◆ **Data for this task**:

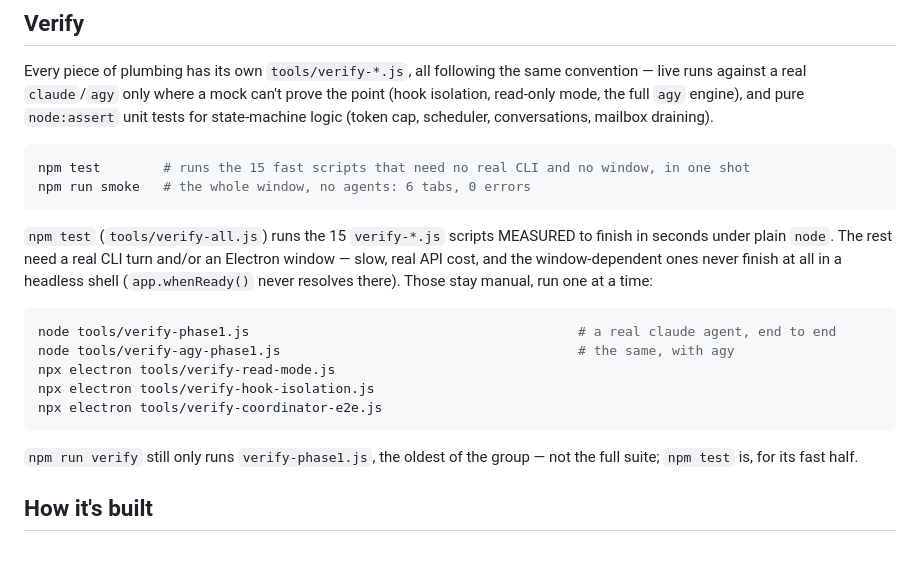
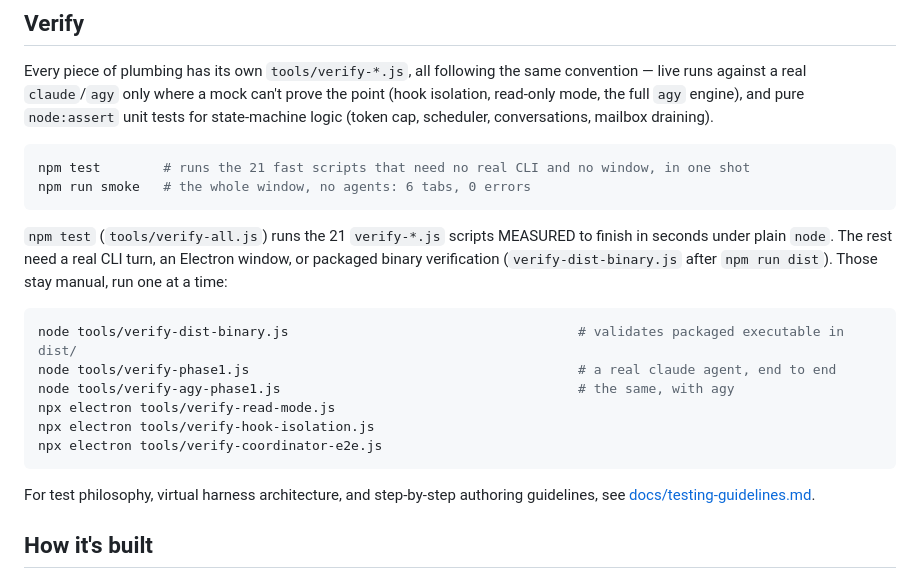
Before and after one commit to AnaCataVC/cute-agents-desk, a Markdown page: README.en.md, the part around the change. Drawn GitHub-style; blank space fills up the shorter version.

````diff
--- a/README.en.md
+++ b/README.en.md
@@ -81,16 +81,16 @@ isolation, read-only mode, the full `agy` engine), and pure `node:assert` unit t
 state-machine logic (token cap, scheduler, conversations, mailbox draining).
 
 ```bash
-npm test        # runs the 15 fast scripts that need no real CLI and no window, in one shot
+npm test        # runs the 21 fast scripts that need no real CLI and no window, in one shot
 npm run smoke   # the whole window, no agents: 6 tabs, 0 errors
 ```
 
-`npm test` (`tools/verify-all.js`) runs the 15 `verify-*.js` scripts MEASURED to finish in
-seconds under plain `node`. The rest need a real CLI turn and/or an Electron window — slow, real
-API cost, and the window-dependent ones never finish at all in a headless shell
-(`app.whenReady()` never resolves there). Those stay manual, run one at a time:
+`npm test` (`tools/verify-all.js`) runs the 21 `verify-*.js` scripts MEASURED to finish in
+seconds under plain `node`. The rest need a real CLI turn, an Electron window, or packaged
+binary verification (`verify-dist-binary.js` after `npm run dist`). Those stay manual, run one at a time:
 
 ```bash
+node tools/verify-dist-binary.js                                     # validates packaged executable in dist/
 node tools/verify-phase1.js                                          # a real claude agent, end to end
 node tools/verify-agy-phase1.js                                      # the same, with agy
 npx electron tools/verify-read-mode.js
@@ -98,8 +98,7 @@ npx electron tools/verify-hook-isolation.js
 npx electron tools/verify-coordinator-e2e.js
 ```
 
-`npm run verify` still only runs `verify-phase1.js`, the oldest of the group — not the full
-suite; `npm test` is, for its fast half.
+For test philosophy, virtual harness architecture, and step-by-step authoring guidelines, see [docs/testing-guidelines.md](docs/testing-guidelines.md).
 
 ## How it's built
 
````
Also changed, not shown: README.md (+6 -7 lines), docs/testing-guidelines.md (added, +126 -0 lines).
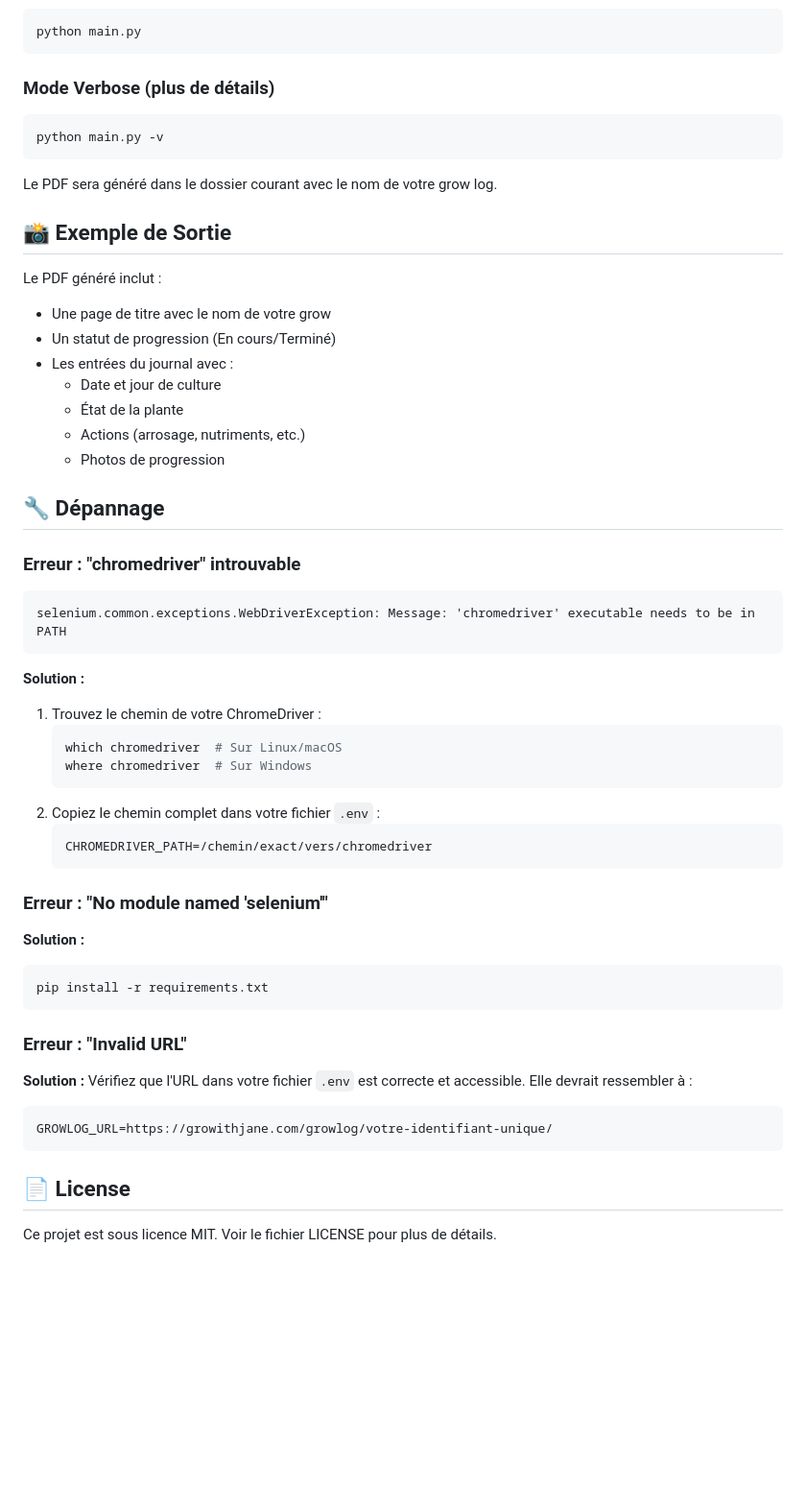
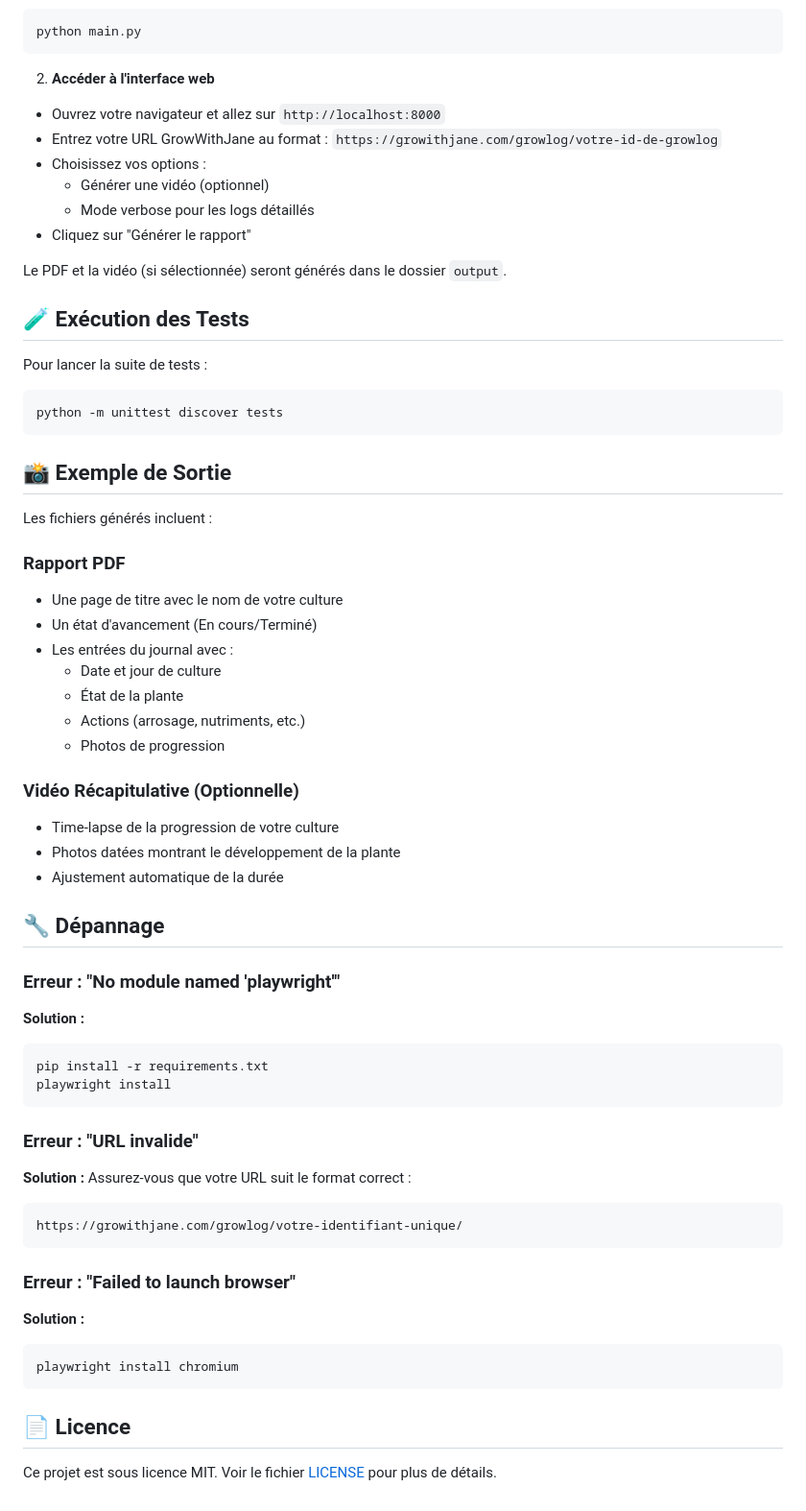
Before and after one commit to CrazyGrower/growithjane-scraper, a Markdown page: README_FR.md, the part around one of its changes. Shown at 96% size. GitHub-like rendering; blank space fills up the shorter version.

````diff
--- a/README_FR.md
+++ b/README_FR.md
@@ -72,54 +81,63 @@ CHROMEDRIVER_PATH=/path/to/chromedriver
 python main.py
 ```
 
-### Mode Verbose (plus de détails)
+2. **Accéder à l'interface web**
+- Ouvrez votre navigateur et allez sur `http://localhost:8000`
+- Entrez votre URL GrowWithJane au format : `https://growithjane.com/growlog/votre-id-de-growlog`
+- Choisissez vos options :
+  - Générer une vidéo (optionnel)
+  - Mode verbose pour les logs détaillés
+- Cliquez sur "Générer le rapport"
+
+Le PDF et la vidéo (si sélectionnée) seront générés dans le dossier `output`.
+
+## 🧪 Exécution des Tests
+
+Pour lancer la suite de tests :
 ```bash
-python main.py -v
+python -m unittest discover tests
 ```
-
-Le PDF sera généré dans le dossier courant avec le nom de votre grow log.
 
 ## 📸 Exemple de Sortie
 
-Le PDF généré inclut :
-- Une page de titre avec le nom de votre grow
-- Un statut de progression (En cours/Terminé)
+Les fichiers générés incluent :
+
+### Rapport PDF
+- Une page de titre avec le nom de votre culture
+- Un état d'avancement (En cours/Terminé)
 - Les entrées du journal avec :
   - Date et jour de culture
   - État de la plante
   - Actions (arrosage, nutriments, etc.)
   - Photos de progression
 
+### Vidéo Récapitulative (Optionnelle)
+- Time-lapse de la progression de votre culture
+- Photos datées montrant le développement de la plante
+- Ajustement automatique de la durée
+
 ## 🔧 Dépannage
 
-### Erreur : "chromedriver" introuvable
-```
-selenium.common.exceptions.WebDriverException: Message: 'chromedriver' executable needs to be in PATH
-```
-**Solution :**
-1. Trouvez le chemin de votre ChromeDriver :
-   ```bash
-   which chromedriver  # Sur Linux/macOS
-   where chromedriver  # Sur Windows
-   ```
-2. Copiez le chemin complet dans votre fichier `.env` :
-   ```plaintext
-   CHROMEDRIVER_PATH=/chemin/exact/vers/chromedriver
-   ```
-
-### Erreur : "No module named 'selenium'"
+### Erreur : "No module named 'playwright'"
 **Solution :**
 ```bash
 pip install -r requirements.txt
+playwright install
 ```
 
-### Erreur : "Invalid URL"
+### Erreur : "URL invalide"
 **Solution :**
-Vérifiez que l'URL dans votre fichier `.env` est correcte et accessible. Elle devrait ressembler à :
-```plaintext
-GROWLOG_URL=https://growithjane.com/growlog/votre-identifiant-unique/
+Assurez-vous que votre URL suit le format correct :
+```
+https://growithjane.com/growlog/votre-identifiant-unique/
 ```
 
-## 📄 License
+### Erreur : "Failed to launch browser"
+**Solution :**
+```bash
+playwright install chromium
+```
 
-Ce projet est sous licence MIT. Voir le fichier LICENSE pour plus de détails.
+## 📄 Licence
+
+Ce projet est sous licence MIT. Voir le fichier [LICENSE](LICENSE) pour plus de détails.
````
Also changed, not shown: other parts of README_FR.md (+42 -33 lines), README.md (+44 -55 lines).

◆ **Description of the task**: Could you print the listing above word for word, without its pictures?

◆ **Reply to the exercise**:
Before and after one commit to AnaCataVC/cute-agents-desk, a Markdown page: README.en.md, the part around the change. Drawn GitHub-style; blank space fills up the shorter version.

````diff
--- a/README.en.md
+++ b/README.en.md
@@ -81,16 +81,16 @@ isolation, read-only mode, the full `agy` engine), and pure `node:assert` unit t
 state-machine logic (token cap, scheduler, conversations, mailbox draining).
 
 ```bash
-npm test        # runs the 15 fast scripts that need no real CLI and no window, in one shot
+npm test        # runs the 21 fast scripts that need no real CLI and no window, in one shot
 npm run smoke   # the whole window, no agents: 6 tabs, 0 errors
 ```
 
-`npm test` (`tools/verify-all.js`) runs the 15 `verify-*.js` scripts MEASURED to finish in
-seconds under plain `node`. The rest need a real CLI turn and/or an Electron window — slow, real
-API cost, and the window-dependent ones never finish at all in a headless shell
-(`app.whenReady()` never resolves there). Those stay manual, run one at a time:
+`npm test` (`tools/verify-all.js`) runs the 21 `verify-*.js` scripts MEASURED to finish in
+seconds under plain `node`. The rest need a real CLI turn, an Electron window, or packaged
+binary verification (`verify-dist-binary.js` after `npm run dist`). Those stay manual, run one at a time:
 
 ```bash
+node tools/verify-dist-binary.js                                     # validates packaged executable in dist/
 node tools/verify-phase1.js                                          # a real claude agent, end to end
 node tools/verify-agy-phase1.js                                      # the same, with agy
 npx electron tools/verify-read-mode.js
@@ -98,8 +98,7 @@ npx electron tools/verify-hook-isolation.js
 npx electron tools/verify-coordinator-e2e.js
 ```
 
-`npm run verify` still only runs `verify-phase1.js`, the oldest of the group — not the full
-suite; `npm test` is, for its fast half.
+For test philosophy, virtual harness architecture, and step-by-step authoring guidelines, see [docs/testing-guidelines.md](docs/testing-guidelines.md).
 
 ## How it's built
 
````
Also changed, not shown: README.md (+6 -7 lines), docs/testing-guidelines.md (added, +126 -0 lines).
Before and after one commit to CrazyGrower/growithjane-scraper, a Markdown page: README_FR.md, the part around one of its changes. Shown at 96% size. GitHub-like rendering; blank space fills up the shorter version.

````diff
--- a/README_FR.md
+++ b/README_FR.md
@@ -72,54 +81,63 @@ CHROMEDRIVER_PATH=/path/to/chromedriver
 python main.py
 ```
 
-### Mode Verbose (plus de détails)
+2. **Accéder à l'interface web**
+- Ouvrez votre navigateur et allez sur `http://localhost:8000`
+- Entrez votre URL GrowWithJane au format : `https://growithjane.com/growlog/votre-id-de-growlog`
+- Choisissez vos options :
+  - Générer une vidéo (optionnel)
+  - Mode verbose pour les logs détaillés
+- Cliquez sur "Générer le rapport"
+
+Le PDF et la vidéo (si sélectionnée) seront générés dans le dossier `output`.
+
+## 🧪 Exécution des Tests
+
+Pour lancer la suite de tests :
 ```bash
-python main.py -v
+python -m unittest discover tests
 ```
-
-Le PDF sera généré dans le dossier courant avec le nom de votre grow log.
 
 ## 📸 Exemple de Sortie
 
-Le PDF généré inclut :
-- Une page de titre avec le nom de votre grow
-- Un statut de progression (En cours/Terminé)
+Les fichiers générés incluent :
+
+### Rapport PDF
+- Une page de titre avec le nom de votre culture
+- Un état d'avancement (En cours/Terminé)
 - Les entrées du journal avec :
   - Date et jour de culture
   - État de la plante
   - Actions (arrosage, nutriments, etc.)
   - Photos de progression
 
+### Vidéo Récapitulative (Optionnelle)
+- Time-lapse de la progression de votre culture
+- Photos datées montrant le développement de la plante
+- Ajustement automatique de la durée
+
 ## 🔧 Dépannage
 
-### Erreur : "chromedriver" introuvable
-```
-selenium.common.exceptions.WebDriverException: Message: 'chromedriver' executable needs to be in PATH
-```
-**Solution :**
-1. Trouvez le chemin de votre ChromeDriver :
-   ```bash
-   which chromedriver  # Sur Linux/macOS
-   where chromedriver  # Sur Windows
-   ```
-2. Copiez le chemin complet dans votre fichier `.env` :
-   ```plaintext
-   CHROMEDRIVER_PATH=/chemin/exact/vers/chromedriver
-   ```
-
-### Erreur : "No module named 'selenium'"
+### Erreur : "No module named 'playwright'"
 **Solution :**
 ```bash
 pip install -r requirements.txt
+playwright install
 ```
 
-### Erreur : "Invalid URL"
+### Erreur : "URL invalide"
 **Solution :**
-Vérifiez que l'URL dans votre fichier `.env` est correcte et accessible. Elle devrait ressembler à :
-```plaintext
-GROWLOG_URL=https://growithjane.com/growlog/votre-identifiant-unique/
+Assurez-vous que votre URL suit le format correct :
+```
+https://growithjane.com/growlog/votre-identifiant-unique/
 ```
 
-## 📄 License
+### Erreur : "Failed to launch browser"
+**Solution :**
+```bash
+playwright install chromium
+```
 
-Ce projet est sous licence MIT. Voir le fichier LICENSE pour plus de détails.
+## 📄 Licence
+
+Ce projet est sous licence MIT. Voir le fichier [LICENSE](LICENSE) pour plus de détails.
````
Also changed, not shown: other parts of README_FR.md (+42 -33 lines), README.md (+44 -55 lines).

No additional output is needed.